At the core of these questions is the Supreme Court’s decision in Great-West Life & Annuity Ins. Co. v. Knudson, 534 U.S. 204 (2002).  There, the Court articulated the circumstances in which a restitutionary remedy constitutes equitable relief, as opposed to legal relief, in the context of a federal statute that explicitly allows the former but not the latter.

Here is how the Court described “restitution at law”:

In cases in which the plaintiff “could not assert title or right to possession of particular property, but in which nevertheless he might be able to show just grounds for recovering money to pay for some benefit the defendant had received from him,” the plaintiff had a right to restitution at law through an action derived from the common law-writ of assumpsit. In such cases, the plaintiff’s claim was considered legal because he sought “to obtain a judgment imposing a merely personal liability upon the defendant to pay a sum of money.”

The Court then distinguished the separate concept of “restitution in equity”:

In contrast, a plaintiff could seek restitution in equity, ordinarily in the form of a constructive trust or an equitable lien, where money or property identified as belonging in good conscience to the plaintiff could clearly be traced to particular funds or property in the defendant’s possession. A court of equity could then order a defendant to transfer title (in the case of the constructive trust) or to give a security interest (in the case of the equitable lien) to a plaintiff who was, in the eyes of equity, the true owner.

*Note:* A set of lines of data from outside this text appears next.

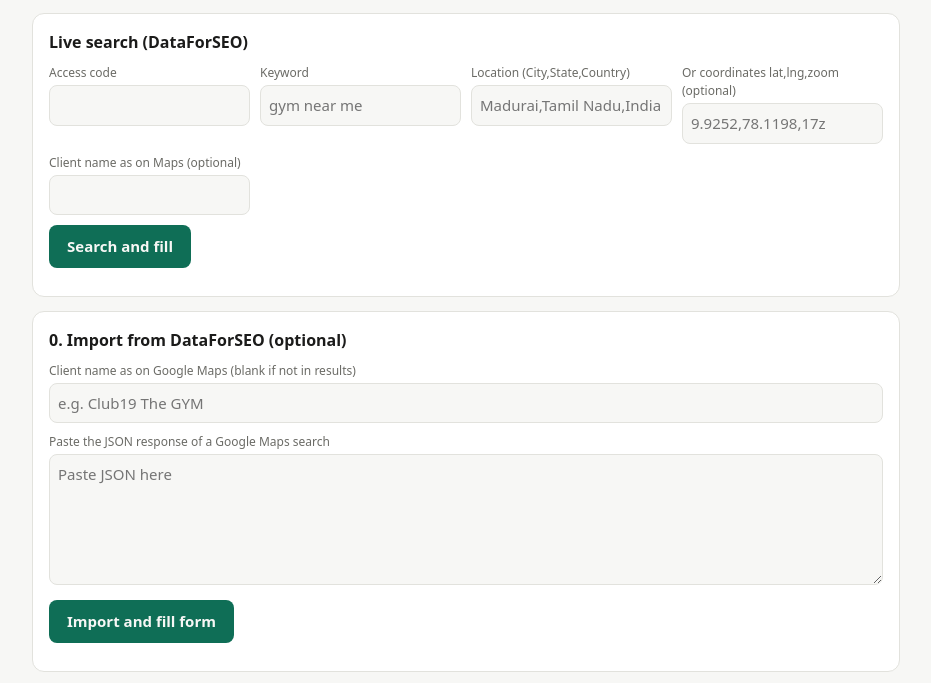
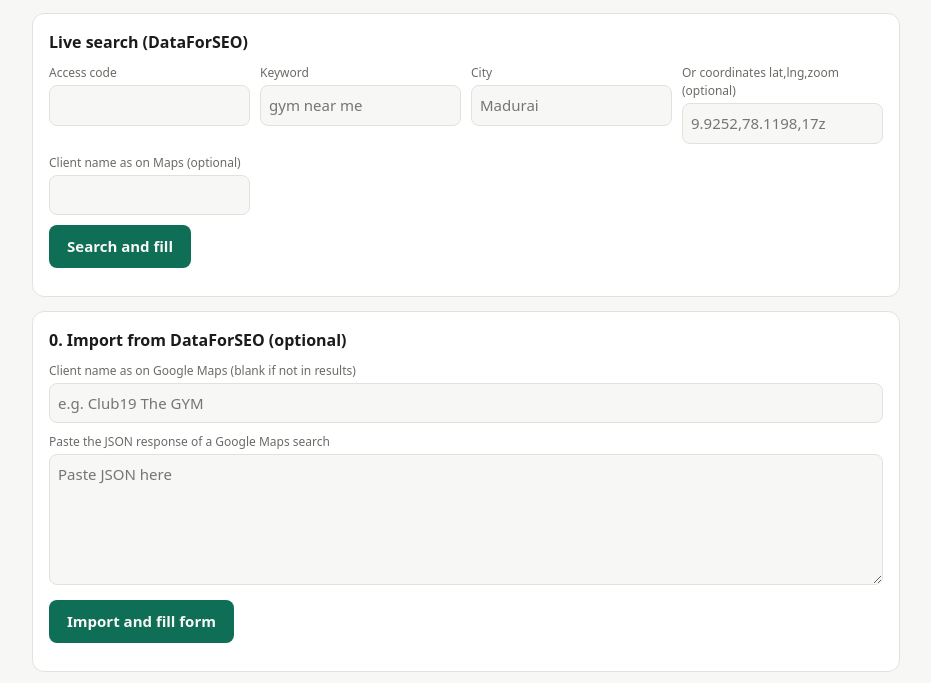
Before and after one commit to toolsformarketing/gbpsniper, a website: page public/index.html in a window 1280 px wide. Shown: the part 105-788 px from the top of the page, without its empty margins (174-1105 px from the left). Drawn offline with Linux system fonts and the light colour scheme.

Commit message:
Update index.html

```diff
--- a/public/index.html
+++ b/public/index.html
@@ -33,7 +33,7 @@ ul{margin:6px 0 0 18px;padding:0;color:var(--mut)}
 <div class="card"><h2>Live search (DataForSEO)</h2><div class="g">
 <div><label>Access code</label><input id="lcode" type="password" autocomplete="off"></div>
 <div><label>Keyword</label><input id="lkw" placeholder="gym near me"></div>
-<div><label>Location (City,State,Country)</label><input id="lloc" placeholder="Madurai,Tamil Nadu,India"></div>
+<div><label>City</label><input id="lloc" placeholder="Madurai"></div>
 <div><label>Or coordinates lat,lng,zoom (optional)</label><input id="lcoord" placeholder="9.9252,78.1198,17z"></div>
 <div><label>Client name as on Maps (optional)</label><input id="lclient"></div></div>
 <div style="margin-top:10px"><button onclick="liveSearch()">Search and fill</button></div><div id="lmsg" class="note"></div></div>
```
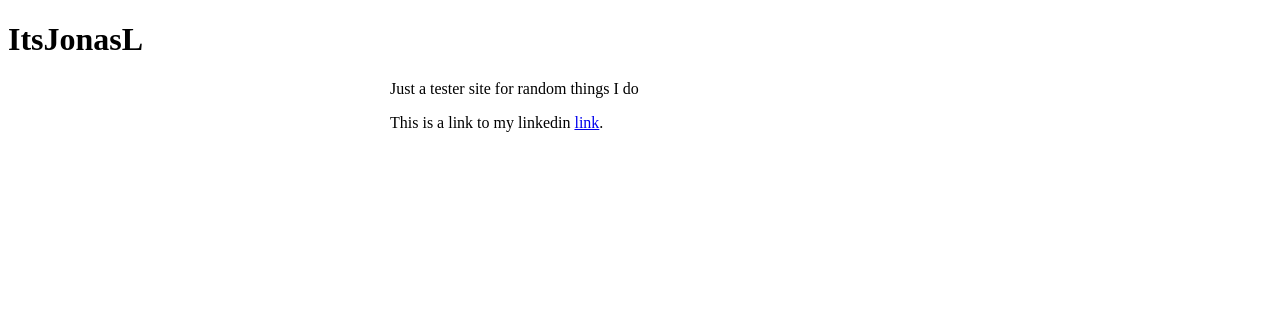
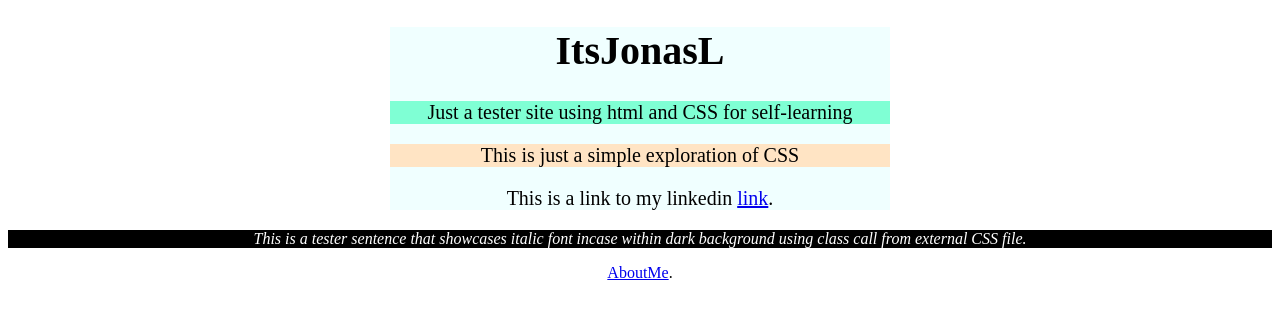
Before and after one commit to ItsJonasL/ItsJonasL.github.io, a plain HTML site: page index.html in a window 1280 px wide. Drawn offline with Linux system fonts and the light colour scheme.

Commit message:
Update 3
Added one more html file to link together to main one

```diff
--- a/Style.css
+++ b/Style.css
@@ -2,6 +2,25 @@
     /* this centers the body of words I want*/
     width: 500pX;
     margin: auto;
-    border-color: black;
+    border: this solid black;
+    text-align: center;
+    font-size: 20pX;
+    background-color: azure;
 
 }
+#uno {
+    background-color: bisque;
+}
+#two {
+    background-color: aquamarine;
+}
+.italicdark{
+    font-style: italic;
+    background-color: black;
+    color: white;
+    text-align: center;
+
+}
+.med{
+    text-align: center;
+}
--- a/index.html
+++ b/index.html
@@ -2,10 +2,12 @@
 <html>
 <body>
 
-<h1>ItsJonasL</h1>
+
 <link rel="stylesheet" type="text/css" href="Style.css">
 <div class = "colorhold">
-<p>Just a tester site for random things I do</p>
+    <h1>ItsJonasL</h1>
+<p id = two>Just a tester site using html and CSS for self-learning</p>
+<p id = uno>This is just a simple exploration of CSS</p>
 <p>
     This is a link to my linkedin
 <a href = "https://www.linkedin.com/in/jonas-ling-277263248/">link</a>.
@@ -13,4 +15,11 @@
 </div>
 
 </body>
+<p class = "italicdark">
+    This is a tester sentence that showcases italic font incase within dark background using class call from external CSS file.
+</p>
+<p class = "med">
+
+    <a href ="https://ItsJonasL.github.io/AboutMe.html">AboutMe</a>.
+    </p>
 </html>
```
Also changed, not shown: AboutMe.html (added, +6 -0 lines), 1 other file.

But where “the property [sought to be recovered] or its proceeds have been dissipated so that no product remains, [the plaintiff’s] claim is only that of a general creditor,” and the plaintiff “cannot enforce a constructive trust of or an equitable lien upon other property of the [defendant].” Thus, for restitution to lie in equity, the action generally must seek not to impose personal liability on the defendant, but to restore to the plaintiff particular funds or property in the defendant’s possession.

Here’s the issue, or one of them:  in many cases the defendants don’t actually have the money the SEC claims has been illicitly obtained.  Often the cash has been spent, squandered, or transferred to an accomplice.  In those cases, recovering that money is not just a matter of transferring title or giving a security interest in the cash to the SEC.  According to Great West, when the money has been dissipated, the SEC’s claim “is only that of a general creditor.”  Under Ryan’s reading, it is really a legal claim because it seeks “to obtain a judgment imposing a merely personal liability upon the defendant to pay a sum of money.”  Disgorgement of those funds therefore should not be available to the SEC in those cases because the agency has authority to see equitable, not legal, relief.

One problem with this theory is that using it to void a disgorgement order does not feel like the right result for a court.  It essentially means that a defendant can spend the proceeds of securities fraud on cocaine and blackjack and be immune to a disgorgement order.  The D.C. Circuit was confronted with this scenario two years before Great West was decided and held that it would amount to a “monstrous doctrine for it would perpetuate rather than correct an inequity.”  SEC v. Banner Fund Int’l, 211 F.3d 602, 617 (D.C. Cir. 2000).  Other remedies would remain intact, including civil money penalties.  Still, courts are going to have a hard time saying that what sounds like a relatively simple order – pay back what you illegally took – should not apply because the money has already been spent.  But after Great West, that position is . . . maybe the right one?  Anyone interested in the theory behind SEC enforcement actions should read Ryan’s piece.  If nothing else, it includes a complete rundown of the SEC’s powers and available remedies, and is worth reading for that.

Full disclosure: I am sort of friends with Ryan, and am happy to see his work get wide circulation.  But you should read his article despite that, as he’s onto an interesting idea here.

Also, this may be my last post of 2013.  If it is, take some advice for the new year from somebody in my house last night: “Be happy what you got, okay?”